Located on Fiji’s main and most important islands, Viti Levu, this 65-kilometer long river is known for its serene and scenic beauty and to flow from an equally picturesque rugged mountain landscape. If you take a leisurely boat trip against the current, you would pass by traditional villages, amazing waterfalls and breathtaking gorges. You would want to stop at one of the villages to meet that locals and join a traditional kava ceremony. This is possible, especially if you are in a tour package. I would definitely advise that you hire a professional English-speaking guide or get into a tour so you would know when to get off and what activities are available along Navua River. If you are on your own, you could miss the spot where tourists normally take a swim in fresh mountain water. Now that would be a sad thing.

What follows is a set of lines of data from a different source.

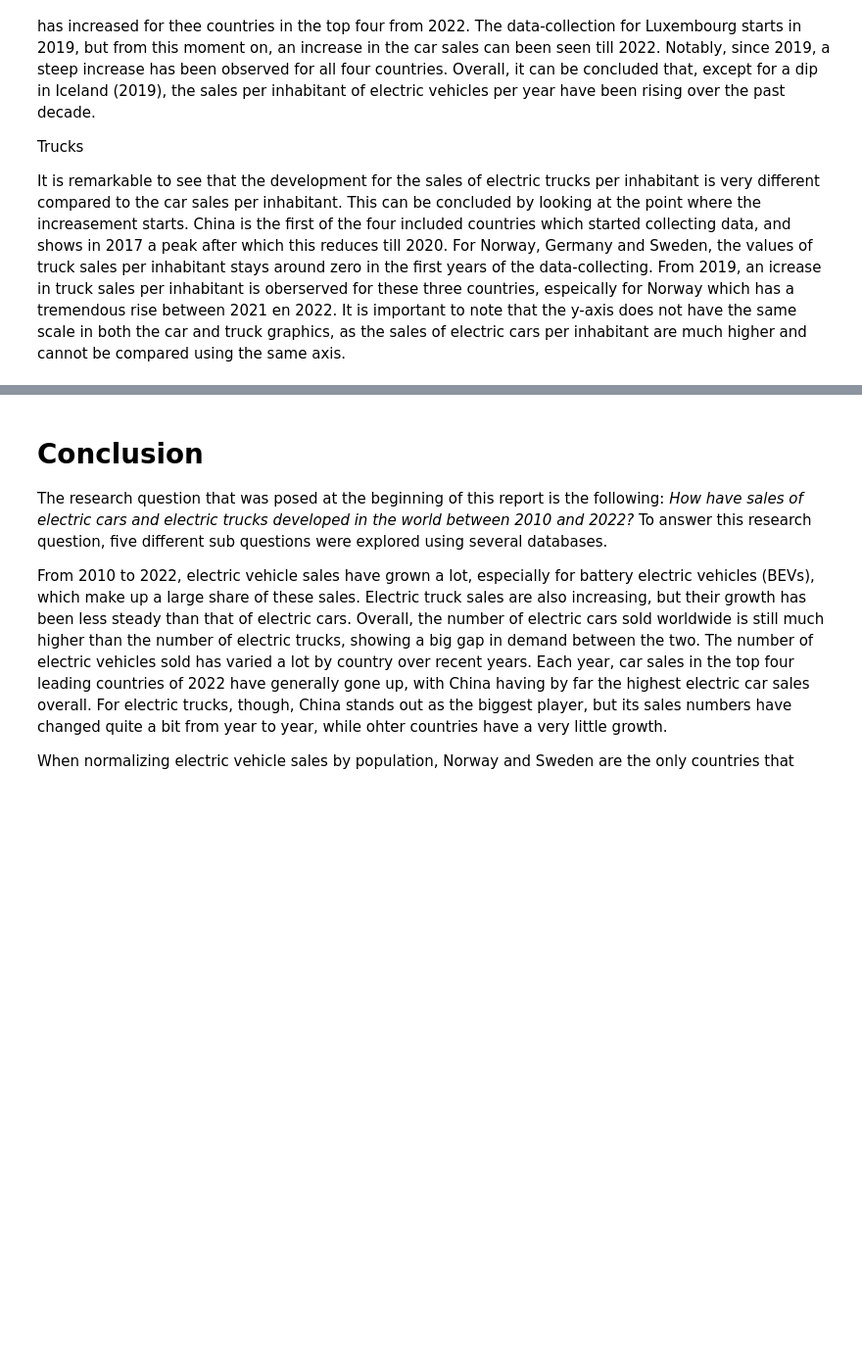
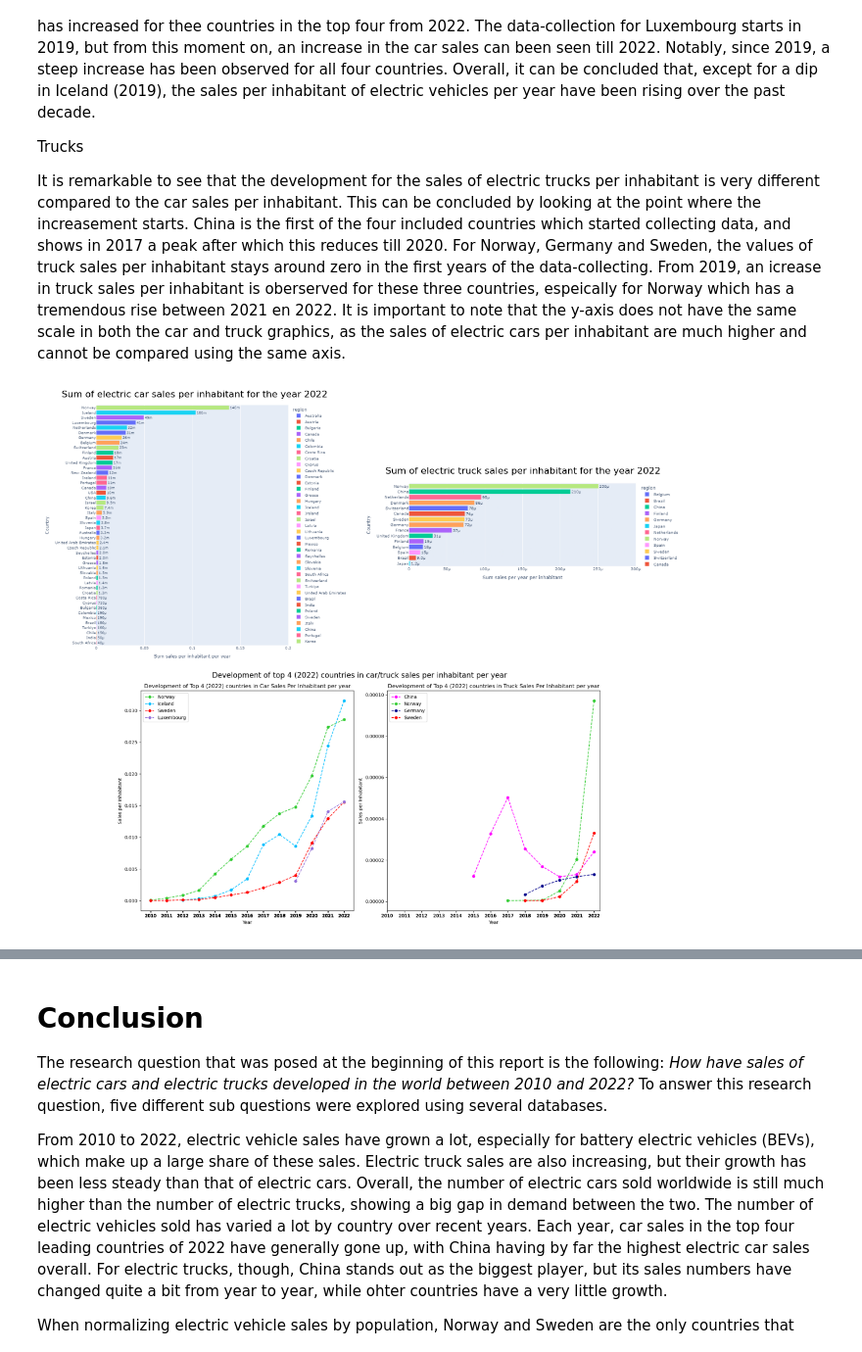
Before and after one commit to ljschonewille/TIL6010-LabAssignments, a Jupyter notebook: TIL6022 Project - Group 13.ipynb, the cells around one changed output, grey strips where cells are left out. Shown at 98% size. Cells and saved outputs as stored; diff of their text form; code cells hidden in the pictures; blank space fills up the shorter version.

```diff
--- a/TIL6022 Project - Group 13.ipynb
+++ b/TIL6022 Project - Group 13.ipynb
@@ -159,6 +210,42 @@ Trucks
 
 It is remarkable to see that the development for the sales of electric trucks per inhabitant is very different compared to the car sales per inhabitant. This can be concluded by looking at the point where the increasement starts. China is the first of the four included countries which started collecting data, and shows in 2017 a peak after which this reduces till 2020. For Norway, Germany and Sweden, the values of truck sales per inhabitant stays around zero in the first years of the data-collecting. From 2019, an icrease in truck sales per inhabitant is oberserved for these three countries, espeically for Norway which has a tremendous rise between 2021 en 2022.
 It is important to note that the y-axis does not have the same scale in both the car and truck graphics, as the sales of electric cars per inhabitant are much higher and cannot be compared using the same axis.
+# %%
+# Paths to the images
+image_path_RQ3a_car = r"C:\Users\tessa\Documents\TU Delft\TIL\Q1\TIL6022_TIL_Python_Programming\Group_Project\TIL6022_Project_Group_13\Image - SQ3a_car.png"
+image_path_RQ3a_truck = r"C:\Users\tessa\Documents\TU Delft\TIL\Q1\TIL6022_TIL_Python_Programming\Group_Project\TIL6022_Project_Group_13\Image - SQ3a_truck.png"
+image_path_RQ3b = r"C:\Users\tessa\Documents\TU Delft\TIL\Q1\TIL6022_TIL_Python_Programming\Group_Project\TIL6022_Project_Group_13\Image - SQ3b.png"
+
+# Load the images
+img_RQ3a_car = mpimg.imread(image_path_RQ3a_car)
+img_RQ3a_truck = mpimg.imread(image_path_RQ3a_truck)
+img_RQ3b = mpimg.imread(image_path_RQ3b)
+
+# Create a figure for the layout
+plt.figure(figsize=(12, 10))
+
+# Display the car image (top-left)
+plt.subplot(2, 2, 1)  # 2 rows, 2 columns, position 1
+plt.imshow(img_RQ3a_car)
+plt.axis('off')
+plt.title('Sum of electric car sales per inhabitant for the year 2022')
+
+# Display the truck image (top-right)
+plt.subplot(2, 2, 2)  # 2 rows, 2 columns, position 2
+plt.imshow(img_RQ3a_truck)
+plt.axis('off')
+plt.title('Sum of electric truck sales per inhabitant for the year 2022')
+
+# Display the RQ2b image (bottom row, spanning both columns)
+plt.subplot(2, 1, 2)  # 2 rows, 1 column (spanning across the entire bottom row)
+plt.imshow(img_RQ3b)
+plt.axis('off')
+
+# Adjust layout to prevent overlap
+plt.tight_layout()
+plt.show()
+# %% [output]
+[figure, added]
 # %% [markdown]
 # Sub question 4
 *Which four countries have the highest electric car and truck sales relative to Gross Domestic Product (GDP), and how have sales trends in these countries developed between 2010 and 2022?*
```
Also changed, not shown: parts of 9 cells of this notebook, 36 other files.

Here are the many activities that happen in and along this popular river: a visit to the Nukusere Village and experience firsthand its culture and traditions, take part in a kava ceremony (more about this later), enjoy a delicious yet exotic tropical lunch, see untouched Mother Nature as its finest, take beautiful pictures to prove that you’ve been to a river that is not like any other in the world, and go for that dip in fresh mountain water.
About the kava ceremony. All Fijians know about this ceremony, and all tourists must experience it to truly say that they’ve been to Fiji. Well, first things first. You should know what a kava is to know what the celebration is all about. A kava is an age-old herbal drink in this part of the world. In the past, it was drunk by the Royal Family and was considered sacred. The kava plant grows abundantly in Fiji and other islands in the Pacific. History would tell you that the drinking of kava and the natives’ high regard for it was one of the first things that Captain Cook noticed when he first saw the islands in the 18th Century. The natives chewed or pounded on the roots and mixed it with brackish water. The result was an anti-depressant drink that is very soothing, medicinal and bitter.
Now that you know what a kava is, know too to buy or bring along at least a half kilo of kava, either powdered or in root form if you knew that you are joining a ceremony. It costs about $12 to $20. As the village elders gather around you, the ceremony begins as you hand over the kava you’ve brought. Then, all you have to do is sit down and wait for the kava drink to be served. Much of the ceremony happens in Fijian so you won’t understand anything but will most likely hear your name spoken. The elders will be talking about you, thankful for the kava you’ve brought. A small band of guitarists will play local music in the background.
The ceremony is participated in by the men in the village. If you are a lady tourist, there’s no reason to be threatened because they will never touch or harm a woman. Whoever does so becomes cursed for the rest of his life. I guess the West could learn a thing or two about respecting women from these villagers. Lady tourists have in fact have engaged in a Homestay tour package in this village and never felt threatened at all.
Seeing and experiencing Nukusere Village along Navua River is truly a once-in-a-lifetime experience that you shouldn’t miss. Check out this important river if only for the village and the kava ceremony.